Against the backdrop of San Francisco in the late 1970s, 15-year-old Minnie (Bel Powley) strikes up an affair with her mother’s boyfriend Monroe (Alexander Skarsgard). This opens Minnie up to a new world of experiences, but her almost compulsive desire to document her young life inevitably leads to her secrets being discovered.
Based on Phoebe Gloeckner’s graphic novel – which director Marielle Heller previously staged as a play – The Diary of a Teenage Girl is the examining of sexual awakening, and a young teenager setting foot on the road to adulthood.

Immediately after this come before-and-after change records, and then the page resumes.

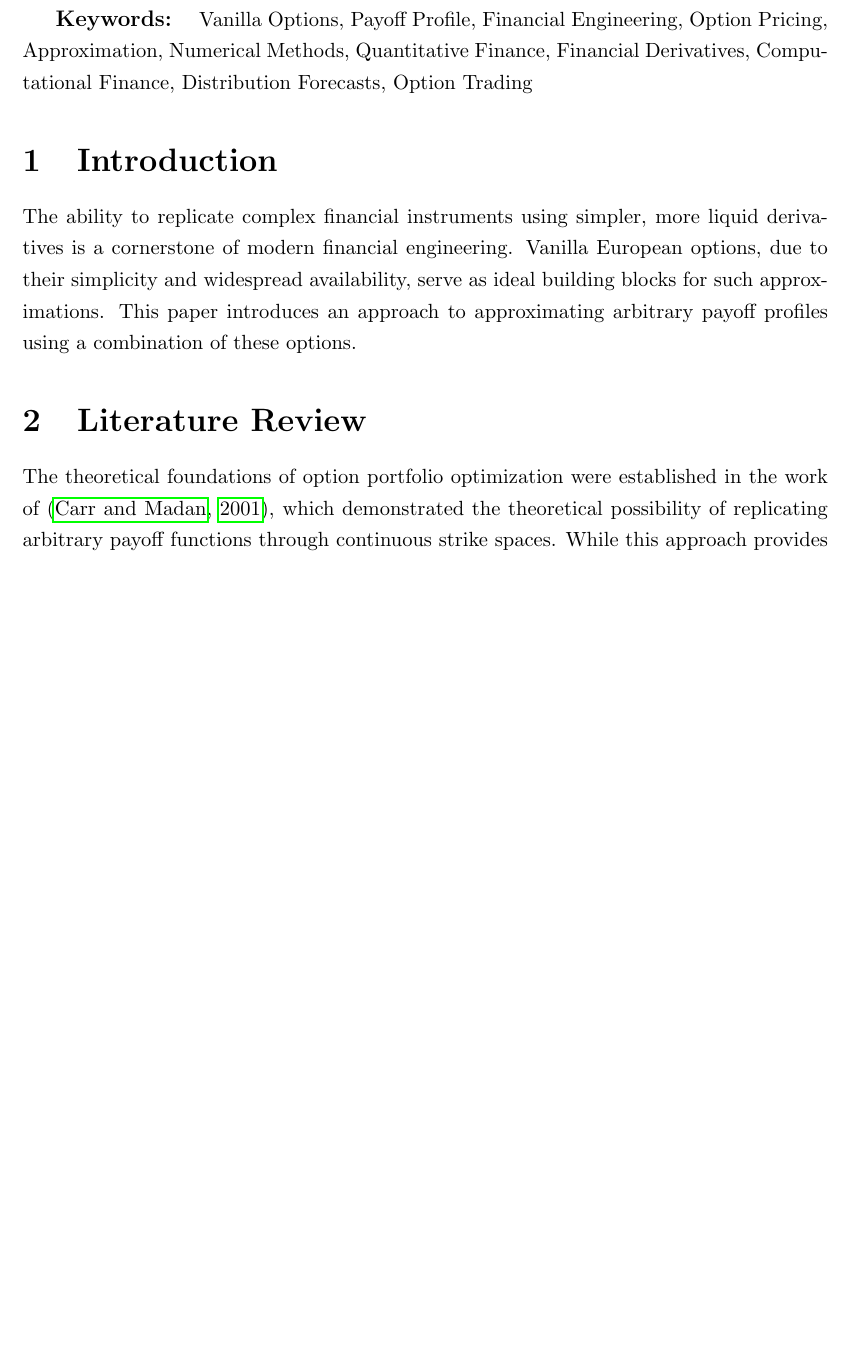
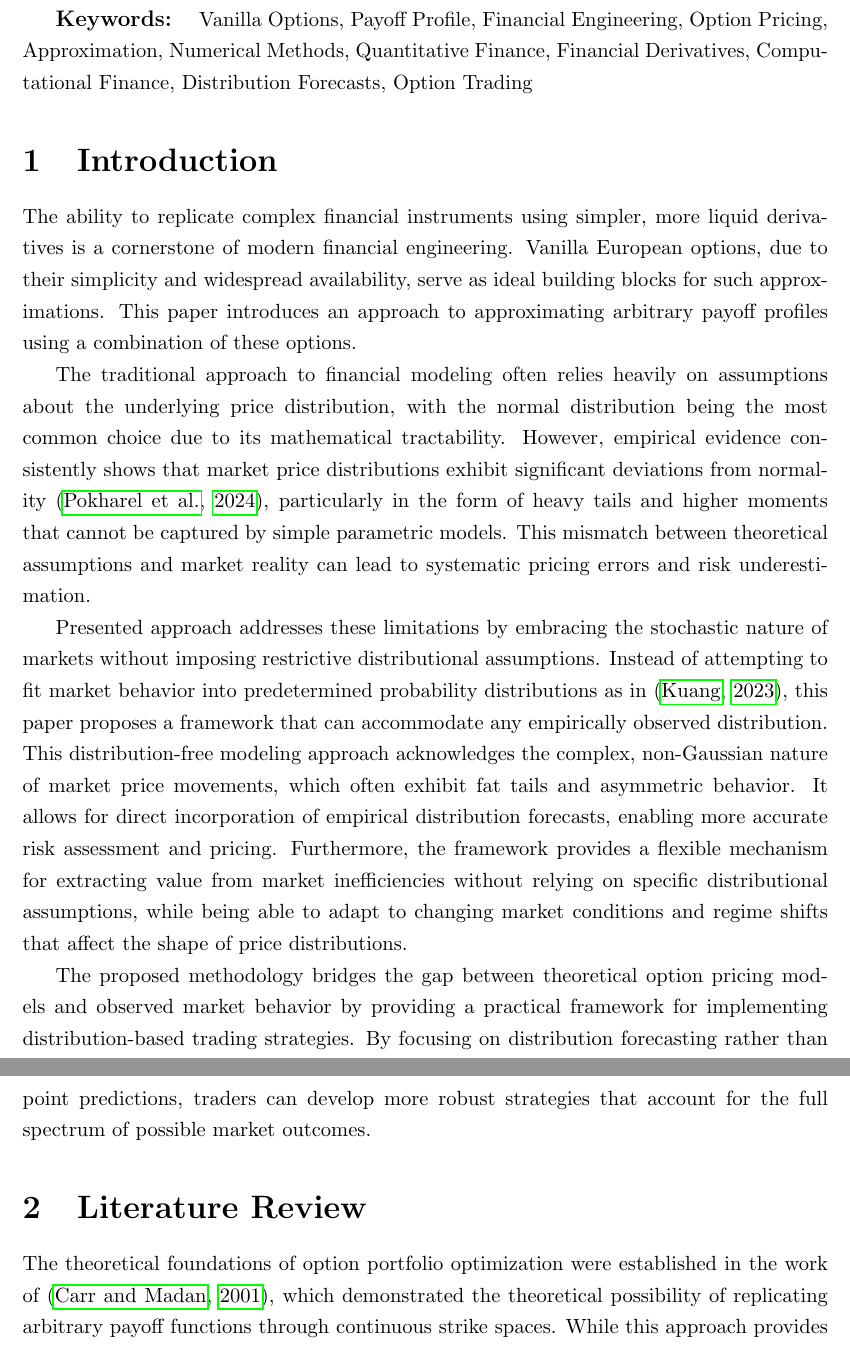
Before and after one commit to VladKochetov007/payoff_approximation, a LaTeX paper (latex/article.tex): part of page 2 of 6 before the commit and two parts of pages 2 and 3 of 7 after it, the two joined at a grey line, cut so that both start at the same text, the shorter picture padded with empty space. Compiled offline with pdfLaTeX.

Commit message:
why it's cool

```diff
--- a/latex/article.tex
+++ b/latex/article.tex
@@ -81,6 +81,33 @@ derivatives is a cornerstone of modern financial engineering. Vanilla European
 options, due to their simplicity and widespread availability, serve as ideal
 building blocks for such approximations. This paper introduces an approach to
 approximating arbitrary payoff profiles using a combination of these options.
+
+The traditional approach to financial modeling often relies heavily on assumptions about
+the underlying price distribution, with the normal distribution being the most common choice
+due to its mathematical tractability. However, empirical evidence consistently shows that
+market price distributions exhibit significant deviations from normality \citep{Pokharel2024},
+particularly in the form of heavy tails and higher moments that cannot be captured by simple
+parametric models. This mismatch between theoretical assumptions and market reality can lead to
+systematic pricing errors and risk underestimation.
+
+Presented approach addresses these limitations by embracing the stochastic nature of markets
+without imposing restrictive distributional assumptions. Instead of attempting to fit
+market behavior into predetermined probability distributions as in \citep{Kuang2023},
+this paper proposes a framework that can accommodate any empirically observed distribution. This
+distribution-free modeling approach acknowledges the complex, non-Gaussian nature of
+market price movements, which often exhibit fat tails and asymmetric behavior. It allows
+for direct incorporation of empirical distribution forecasts, enabling more accurate risk
+assessment and pricing.
+Furthermore, the framework provides a flexible mechanism for extracting value from market
+inefficiencies without relying on specific distributional assumptions, while being able
+to adapt to changing market conditions and regime shifts that affect the shape of price
+distributions.
+
+The proposed methodology bridges the gap between theoretical option pricing models
+and observed market behavior by providing a practical framework for implementing
+distribution-based trading strategies. By focusing on distribution forecasting
+rather than point predictions, traders can develop more robust strategies that
+account for the full spectrum of possible market outcomes.
 
 \section{Literature Review}
 The theoretical foundations of option portfolio optimization were established in the work of
```
Also changed, not shown: latex/references.bib (+20 -0 lines).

Bel Powley is incredibly strong in the leading role as Minnie; the dialogue feels familiar to anyone who ever was a teenage girl, and while Powley allows this to be as self indulgent as it should be, she keeps the character feeling grounded throughout the film. Powley makes Minnie a Lolita-esque figure, albeit a lot older than Nabokov’s character, and although she pouts ‘truths’ like a sexually active teenager, Minnie still dresses and behaves more like a little girl, and Powley strikes a balance between the two. Alexander Skarsgard is charming as Monroe, and rarely seems to be struck with a crisis of conscience about the fact that he is sleeping with his girlfriend’s teenage daughter, Kristen Wiig actually does not have a lot to do as Minnie’s mother Charlotte, but she hovers on the fringes of the film, both stifling and ignoring her daughter. The rest of the cast is made up of Christopher Meloni, Margarita Levieva, Madeleine Waters, Abby Wait, Quinn Nagle and Austin Lyon.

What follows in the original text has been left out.